Apprenticeship Training: Housekeeping; Cooking.
Vocational Training: Culinary Arts; Office Automation.

Federal Correctional Institution Bastrop (Bastrop, TX)

Apprenticeship Training:  Building Maintenance; Baker; Cook; Carpenter; Dental Assistant; HVAC; Painter; Plumber; Quality Control Technician; Stationary Engineer; Welding.
Vocational Training: Building Trades; Landscape Management.

USP Atlanta (Atlanta, GA)

Apprenticeship Training: Cook; Electrician; Plumber.
Vocational Training: HVAC.

USP Atwater

Apprenticeship Training: Cook; Teacher’s Aid.
Vocational Training: Office Automation; Culinary Arts; Janitorial.

Many Misleading Ideas of “Training” Do Exist

The misleading component of “training” comes into play with programs such as the landscaping training program. In this program, inmates cut grass with push lawnmowers, with little landscaping design or marketing instruction. This is not to say that cutting grass around the prison is not a marketable skill, but that cutting grass is a far cry from landscaping training (where ideas of the layout, plant selection and installation, land redesign, and higher-level concepts come to mind). This is the same as saying that someone who rolls spoons and napkins together in the Food Service Department or hands cups to inmate diners is gaining valued hospitality training. So, grains of salt are required when reading the marketing materials produced by the Federal Bureau of Prisons and their sympathizers.

The Best Methods of Vocational Training: Not BOP-Sponsored

As is often the case with Federal Bureau of Prisons programming, the best forms of vocational and academic training are obtained outside the BOP. These include all sorts of correspondence educational programs. For someone interested in becoming a paralegal or mediator, there are a plethora of options (e.g., Blackstone Career Institute, Ohio University, Lakewood College, etc.). Other training schools (i.e., Penn Foster Career School and Stratford Career Institute, for example) offer a significant variety of correspondence educational programs inmates can enroll in. These programs include dog training, writing, interior design, small business management, landscaping, private investigation, etc.
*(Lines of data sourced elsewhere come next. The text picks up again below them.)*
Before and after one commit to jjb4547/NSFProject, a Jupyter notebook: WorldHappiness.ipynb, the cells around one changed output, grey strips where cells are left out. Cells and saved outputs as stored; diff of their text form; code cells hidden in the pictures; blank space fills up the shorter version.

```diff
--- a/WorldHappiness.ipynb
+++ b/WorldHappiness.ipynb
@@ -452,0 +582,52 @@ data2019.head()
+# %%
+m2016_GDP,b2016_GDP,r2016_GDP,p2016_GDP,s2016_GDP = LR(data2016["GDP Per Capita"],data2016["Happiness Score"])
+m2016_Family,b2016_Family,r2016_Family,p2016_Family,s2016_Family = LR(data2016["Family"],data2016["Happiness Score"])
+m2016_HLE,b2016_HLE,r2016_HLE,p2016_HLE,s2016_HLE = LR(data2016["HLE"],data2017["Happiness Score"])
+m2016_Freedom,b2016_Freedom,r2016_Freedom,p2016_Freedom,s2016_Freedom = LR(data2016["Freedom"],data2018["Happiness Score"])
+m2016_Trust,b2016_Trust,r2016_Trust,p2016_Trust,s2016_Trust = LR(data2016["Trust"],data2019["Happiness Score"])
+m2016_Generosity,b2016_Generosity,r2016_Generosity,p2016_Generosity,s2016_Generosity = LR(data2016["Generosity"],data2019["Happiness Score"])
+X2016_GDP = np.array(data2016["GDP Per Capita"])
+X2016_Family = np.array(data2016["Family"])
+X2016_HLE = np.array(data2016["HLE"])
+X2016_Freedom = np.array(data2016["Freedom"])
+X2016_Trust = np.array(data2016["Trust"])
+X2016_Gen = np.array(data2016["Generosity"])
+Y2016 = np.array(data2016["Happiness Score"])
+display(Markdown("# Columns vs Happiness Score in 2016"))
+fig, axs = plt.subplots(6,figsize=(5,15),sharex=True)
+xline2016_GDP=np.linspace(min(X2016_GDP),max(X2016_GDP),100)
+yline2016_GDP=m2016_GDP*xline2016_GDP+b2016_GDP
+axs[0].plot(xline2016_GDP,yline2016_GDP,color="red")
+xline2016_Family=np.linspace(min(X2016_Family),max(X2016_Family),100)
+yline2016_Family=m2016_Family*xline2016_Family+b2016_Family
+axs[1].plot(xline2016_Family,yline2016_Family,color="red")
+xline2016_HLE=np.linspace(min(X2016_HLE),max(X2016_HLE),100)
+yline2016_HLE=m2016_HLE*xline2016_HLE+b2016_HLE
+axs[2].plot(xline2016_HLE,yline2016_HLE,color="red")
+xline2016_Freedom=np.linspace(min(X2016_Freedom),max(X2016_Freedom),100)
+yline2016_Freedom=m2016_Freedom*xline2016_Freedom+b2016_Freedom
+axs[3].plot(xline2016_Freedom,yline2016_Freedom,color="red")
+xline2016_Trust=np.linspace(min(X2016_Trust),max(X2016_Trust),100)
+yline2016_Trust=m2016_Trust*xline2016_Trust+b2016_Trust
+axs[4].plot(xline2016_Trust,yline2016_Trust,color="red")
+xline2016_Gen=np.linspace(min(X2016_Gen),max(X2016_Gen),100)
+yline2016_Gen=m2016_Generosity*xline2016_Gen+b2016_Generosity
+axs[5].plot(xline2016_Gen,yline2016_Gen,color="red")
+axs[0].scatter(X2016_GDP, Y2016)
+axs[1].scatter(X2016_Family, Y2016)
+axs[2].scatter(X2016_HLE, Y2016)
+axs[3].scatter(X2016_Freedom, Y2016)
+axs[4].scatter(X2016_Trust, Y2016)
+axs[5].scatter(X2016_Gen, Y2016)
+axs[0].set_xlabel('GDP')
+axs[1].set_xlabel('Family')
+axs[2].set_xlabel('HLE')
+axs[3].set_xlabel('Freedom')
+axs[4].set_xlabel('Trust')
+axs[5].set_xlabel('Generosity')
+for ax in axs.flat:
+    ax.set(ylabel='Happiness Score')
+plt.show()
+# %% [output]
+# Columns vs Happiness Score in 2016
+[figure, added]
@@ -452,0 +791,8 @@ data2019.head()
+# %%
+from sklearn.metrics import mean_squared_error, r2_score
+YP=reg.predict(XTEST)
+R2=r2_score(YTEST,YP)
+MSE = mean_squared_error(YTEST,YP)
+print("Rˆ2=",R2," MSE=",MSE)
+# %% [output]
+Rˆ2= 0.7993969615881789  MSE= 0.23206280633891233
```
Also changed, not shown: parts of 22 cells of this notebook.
Many of these programs also offer convenient payment plans, but the inmate must shoulder the burden of all program costs.

The Best Option: Utilize Existing Resources and Innovative Solutions

Enterprising federal prisoners have realized that a middle ground can be found. This utilizes free institutional programming mixed with personally financed programming (whether work details or educational/vocational). For writers, this could mean GED and ACE classes combined with pleasure reading and writing. For those who desire to go into the legal field upon release (as a paralegal or legal assistant, for example), they could enroll in applicable legal-based Adult Continuing Education (ACE) courses (e.g., Legal Basics, Post-Conviction Remedies, etc.), work in the prison law library, and hang out their shingle as a legal assistant while incarcerated (legal assistants help fellow inmates with a wide variety of legal tasks). Thus, options are available. They just have to be leveraged together to make the best custom program of study possible.